If you need emergency assistance from public authorities, dial 9-1-1 from any phone.
One of the most popular attractions is Universal Studios. It's only ten minutes from Hollywood Boulevard, another major attraction. If you have never visited Disneyland, that is a "must see." There are dozens, if not hundreds of other worthwhile attractions in LA.
Generally there is no area that is so dangerous that it could be considered "off limits." Just use common sense. If an area looks rundown then there is a higher possibility of crime there. Like any large city, L.A. has its share of crime. But most likely, it will not involve you. If you rent a car, keep the doors locked at all times. Do NOT keep anything of value in your car, because vehicle crimes are common.
The Los Angeles Police Department (LAPD) patrols most of the city streets, except in communities and areas that are covered by the L.A. County Sheriff's Department (including West Hollywood, Malibu, Marina del Rey, Catalina Island and Santa Clarita, near Magic Mountain). There are independent cities within the county of Los Angeles, such as Beverly Hills, Culver City and Santa Monica. Each has it's own local police department, or contracts with the Sheriff's Dept. California Highway Patrol monitors the freeways.
Unless you have a special diet, you really do not need to plan this in advance. You'll find a wide variety of places to eat, within your price range. serving any of your dietary needs. Follow this list to find a list of LA Dining Guides.
A "block" is an estimation of distance. It refers to the distance from one street corner to the next. A very good definition of a block is as follows: "an informal unit of distance popular in the U.S. A block is the average distance between street intersections in the rectangular street grids common in most American cities. The length of a block varies from about 1/20 mile (80 meters) in New York to about 1/16 mile (100 meters) in many Midwestern cities to about 1/10 mile (160 meters) in cities of the South and West."
Public transportation has vastly improved in Los Angeles during the past couple of decades. Metro buses and trains are generally clean and offer good coverage of the city. For more options, see the LA Transportation Page)

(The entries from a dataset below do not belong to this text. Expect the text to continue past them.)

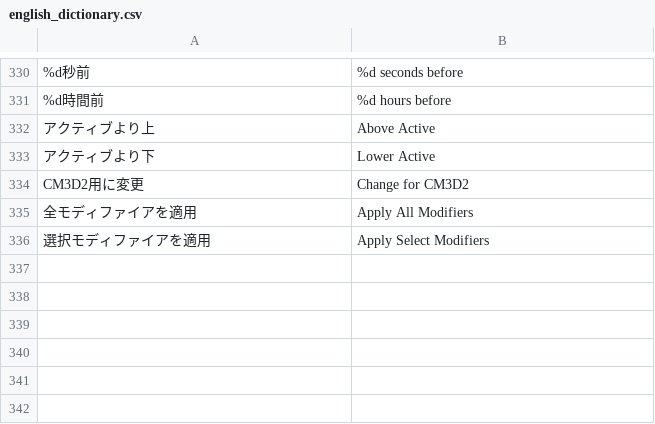
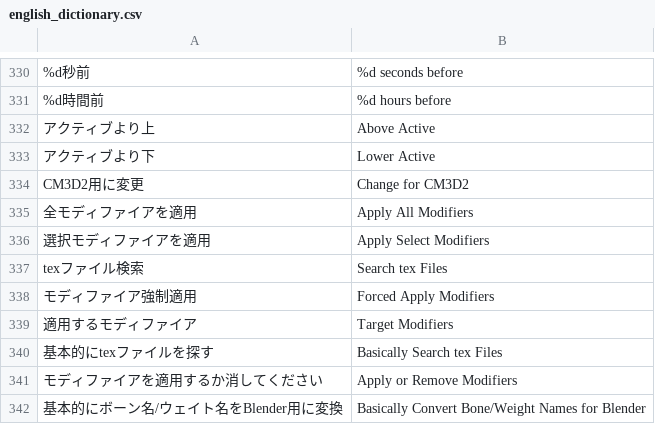
Before and after one commit to CM3D2user/Blender-CM3D2-Converter, a CSV file: CM3D2 Converter/english_dictionary.csv, drawn as a sheet; only a part is shown, gaps mark what is left out.

```diff
--- a/CM3D2 Converter/english_dictionary.csv
+++ b/CM3D2 Converter/english_dictionary.csv
@@ -336 +336,7 @@ CM3D2用に変更	Change for CM3D2
 選択モディファイアを適用	Apply Select Modifiers
+texファイル検索	Search tex Files
+モディファイア強制適用	Forced Apply Modifiers
+適用するモディファイア	Target Modifiers
+基本的にtexファイルを探す	Basically Search tex Files
+モディファイアを適用するか消してください	Apply or Remove Modifiers
+基本的にボーン名/ウェイト名をBlender用に変換	Basically Convert Bone/Weight Names for Blender
```
Also changed, not shown: 1 other file.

Los Angeles does a pretty good job of maintaining the roads. Obviously you'll find some roads, traffic signals or streetlights with a problem, but for the most part roads are in good repair, well lit at night, and you can see traffic signals from a long distance.

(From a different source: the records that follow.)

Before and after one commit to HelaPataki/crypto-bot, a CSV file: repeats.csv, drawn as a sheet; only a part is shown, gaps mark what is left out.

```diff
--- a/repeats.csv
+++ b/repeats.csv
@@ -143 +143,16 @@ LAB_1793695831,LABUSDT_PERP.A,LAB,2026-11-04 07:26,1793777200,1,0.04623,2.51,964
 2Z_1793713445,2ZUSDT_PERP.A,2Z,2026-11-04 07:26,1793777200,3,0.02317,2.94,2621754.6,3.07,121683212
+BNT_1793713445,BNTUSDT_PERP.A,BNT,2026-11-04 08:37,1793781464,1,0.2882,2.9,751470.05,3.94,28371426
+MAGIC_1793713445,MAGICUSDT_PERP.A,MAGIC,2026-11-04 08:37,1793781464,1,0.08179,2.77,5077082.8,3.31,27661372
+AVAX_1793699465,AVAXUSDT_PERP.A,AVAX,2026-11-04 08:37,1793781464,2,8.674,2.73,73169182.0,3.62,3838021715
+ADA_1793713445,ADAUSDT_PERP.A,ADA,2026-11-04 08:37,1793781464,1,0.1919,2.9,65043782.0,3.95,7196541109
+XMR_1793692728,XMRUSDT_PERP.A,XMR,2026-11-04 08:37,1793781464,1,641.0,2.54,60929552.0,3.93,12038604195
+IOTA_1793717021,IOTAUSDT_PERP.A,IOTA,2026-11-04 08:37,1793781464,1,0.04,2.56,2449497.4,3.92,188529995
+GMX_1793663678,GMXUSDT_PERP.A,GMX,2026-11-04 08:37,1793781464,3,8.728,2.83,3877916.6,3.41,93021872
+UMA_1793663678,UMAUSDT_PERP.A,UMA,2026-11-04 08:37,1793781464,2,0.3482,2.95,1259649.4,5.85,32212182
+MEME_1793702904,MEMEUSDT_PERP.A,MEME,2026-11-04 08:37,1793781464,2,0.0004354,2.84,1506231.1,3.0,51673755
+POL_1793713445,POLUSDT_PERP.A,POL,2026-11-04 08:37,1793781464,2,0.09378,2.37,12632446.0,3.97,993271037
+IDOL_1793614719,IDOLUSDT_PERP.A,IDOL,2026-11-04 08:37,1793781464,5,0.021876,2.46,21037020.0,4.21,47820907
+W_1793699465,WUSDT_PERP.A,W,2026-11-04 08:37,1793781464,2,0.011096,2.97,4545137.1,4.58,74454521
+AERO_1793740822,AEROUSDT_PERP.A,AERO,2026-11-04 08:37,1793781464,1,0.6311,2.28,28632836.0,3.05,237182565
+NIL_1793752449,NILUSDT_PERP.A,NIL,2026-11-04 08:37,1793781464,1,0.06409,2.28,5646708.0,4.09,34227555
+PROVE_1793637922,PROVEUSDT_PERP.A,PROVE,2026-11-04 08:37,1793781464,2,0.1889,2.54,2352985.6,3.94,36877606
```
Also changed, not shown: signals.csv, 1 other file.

In Los Angeles, sometimes parking a car is the hardest part of driving. Street parking is available but you can't depend on it. If you find street parking with a meter, then you need to insert quarters (25 cents) or use a credit card to add time to the meter. Most meters only accomodate around two hours of parking or less. But the most important parking tip is the one below.
If you use street parking, the first thing to do is to read the parking signs. Certain hours can be restricted (no parking allowed during that time) and if you park there during a restricted time, your car can be towed away! That can ruin your vacation, so read the parking signs!
These lanes are intended for vehicles with more than one occupant. Read the restrictions carefully before entering these lanes, which are designated with a white diamond on a black background.
The inside lane, which is the lane furthest left, is sometimes referred to as the "fast lane." That's because typically the traffic moves fastest in that lane.
Occasionally in traffic reports you will hear the "fast lane" referred to as the Number One lane. That's the official name for this lane. Number Two lane is the next one to the right, and so on, until you reach the outside lane, which is closest to the exits.
These are more likely to occur at certain times during the day. The worst is 7-10:00 AM and 4-7:00 PM on weekdays. If you are simply trying to get from point A to point B, you'll find that it's up to 2-3 times faster to go at night. There are several websites that display real-time traffic charts, such as Traffic.com Google Maps (see above) is another good source for information about traffic congestion.
See the tips above under "Don't Get Lost." They are especially relevant when you rent a car.